After building a couple custom bikes out of his garage that caught attention and won awards, Eddie Wise of Pelion, South Carolina, got "wise" and decided to take things a little more seriously. With his main gig being a woodworker building custom cabinets for high-end homes, turning metal into beautifully crafted and functional motorcycles was an easy transition for Eddie. The only difference was there's more mechanics involved in creating a custom motorcycle. After moving the cabinet business into a new building, Eddie and his buddy/business partner Bryan Stone decided to use the old woodworking shop as the digs for a side venture, a custom motorcycle shop, and in 2007 they opened Image 803.
After building a bike dubbed "The Scorpion King" which won tons of awards and made the cover of a national motorcycle magazine (yes there are other mags besides HOT BIKE-hard to believe we know), people began asking Eddie and Bryan how they were going to top that previous success. At that time, Eddie didn't know what he was going to build next, but as soon as he sat down with a pencil and some paper the ideas started to emerge on the page. "I knew it had to be different, because that's how I am," Eddie told us. "I wanted something that looked as if it was brought from the past into the future and fitted with all the newest gadgets and gismos." Through the experience with the Scorpion bike, Eddie knew that if he wanted to stand a chance at any of the big bike shows he needed to build something special.
Cruising around his town, Eddie spotted a frame in the window of a local motorcycle shop. After talking with the guys at the shop they told him "Some Guy" in Georgia made the frame and gave Eddie "Some Guy's" phone number. With specs in mind and a pretty good idea of what he wanted to build, Eddie called up "Some Guy" and ordered a custom frame. However, by the time the frame arrived Eddie and Bryan had already changed direction on how they envisioned the bike. The key aspect of their new idea was to have the bike "sit" on the ground. Eddie also wanted a suspended seat, so that it would look like he was floating in air when riding.
"We hacked up that frame," Eddie said. "We basically cut off the back half of the frame and started from scratch. To get the bike to rise up off the ground we ordered a Shotgun Shocks Softail style air ride unit for the rear and an American Suspension Springer frontend that was also set up with an air ride system." Getting the frame to look exactly right and getting it to function with the frontend so that the frame rails would drop to the ground when aired out and then there would be at least 4-1/2 inches of ground clearance when ready to ride wasn't as easy as Eddie and Bryan originally thought. There was a lot of tacking, moving, re-tacking and checking on both the frame and frontend before final welding. "But it was all worth it because I ride over speed bumps with no worries," Eddie said.For the wheels, Eddie ordered a set of Devil's Slide wheels from Metal Motorsports, a 21x2.15 for the front and an 18x10 1/2 for the rear. Carved from solid aluminum, the wheels have a true 3-D design with each spoke flowing all the way out to the outer edge of the rim. With such badass wheels in play, Eddie didn't want to hide them behind brake rotors, so for the front he utilized a 360 brake setup, and in the rear he went with trans brake from JayBrake. To really show off the front wheel Eddie and Bryan decided to pass on a front fender and focused their attention on the gas tank and rear fender. The rear fender was pretty straightforward. They took a blank wide enough to cover the 280 Metzeler and shaped it to expose the lip of the rim, then mounted it to the swingarm. With such a heavy piece of metal hanging off the back of the bike, they fabbed up a strut/sissy bar to help support the fender. "For the tank I ordered up a kit that was basically two tank halves. Then like everything else I began cutting, shaping and welding to get it just right," Eddie commented. "I wanted split tanks with the backbone running through it, I also dished out the front of the tanks so that they flowed with the arch of the downtube. I modified the hell out of the two tank halves; there is probably only about 20 percent of the tanks that is still original."

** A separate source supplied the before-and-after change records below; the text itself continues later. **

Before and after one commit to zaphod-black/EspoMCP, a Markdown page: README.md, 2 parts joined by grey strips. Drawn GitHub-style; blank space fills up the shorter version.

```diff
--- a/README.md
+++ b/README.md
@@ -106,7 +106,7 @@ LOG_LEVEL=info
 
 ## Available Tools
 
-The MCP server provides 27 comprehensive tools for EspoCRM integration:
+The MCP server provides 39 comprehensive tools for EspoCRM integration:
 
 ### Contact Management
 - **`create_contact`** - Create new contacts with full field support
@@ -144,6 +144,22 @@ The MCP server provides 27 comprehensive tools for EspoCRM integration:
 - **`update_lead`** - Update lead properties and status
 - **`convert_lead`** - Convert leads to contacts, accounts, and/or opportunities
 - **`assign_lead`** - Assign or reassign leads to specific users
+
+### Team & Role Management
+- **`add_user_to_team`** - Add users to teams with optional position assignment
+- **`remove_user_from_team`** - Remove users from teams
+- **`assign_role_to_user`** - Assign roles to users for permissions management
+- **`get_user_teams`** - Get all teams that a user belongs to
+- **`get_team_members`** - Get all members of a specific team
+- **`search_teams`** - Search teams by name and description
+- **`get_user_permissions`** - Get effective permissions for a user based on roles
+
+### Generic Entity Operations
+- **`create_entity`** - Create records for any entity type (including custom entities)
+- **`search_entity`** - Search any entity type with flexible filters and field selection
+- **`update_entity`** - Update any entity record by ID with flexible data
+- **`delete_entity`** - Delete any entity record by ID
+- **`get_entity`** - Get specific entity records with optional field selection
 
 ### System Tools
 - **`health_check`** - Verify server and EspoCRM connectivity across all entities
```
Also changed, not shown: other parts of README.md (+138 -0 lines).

Once everything was completed and the bike was finished the show circuit started. "The bike has done really well in all of the shows and gets a ton of attention every where I ride it. In fact that's the thing that surprised me the most was how well this bike rides," said Eddie. It's smooth, comfortable and still manageable in the turns. I can ride from Columbia, South Carolina, to Myrtle Beach, South Carolina, which is about a three hour ride, stop one time and still feel fresh and ready to ride more when I get into town. We like building bikes that are different but rideable. Our motto is 'custom bikes built one at a time, to be one of a kind. ' I think this bike sums up our motto perfectly."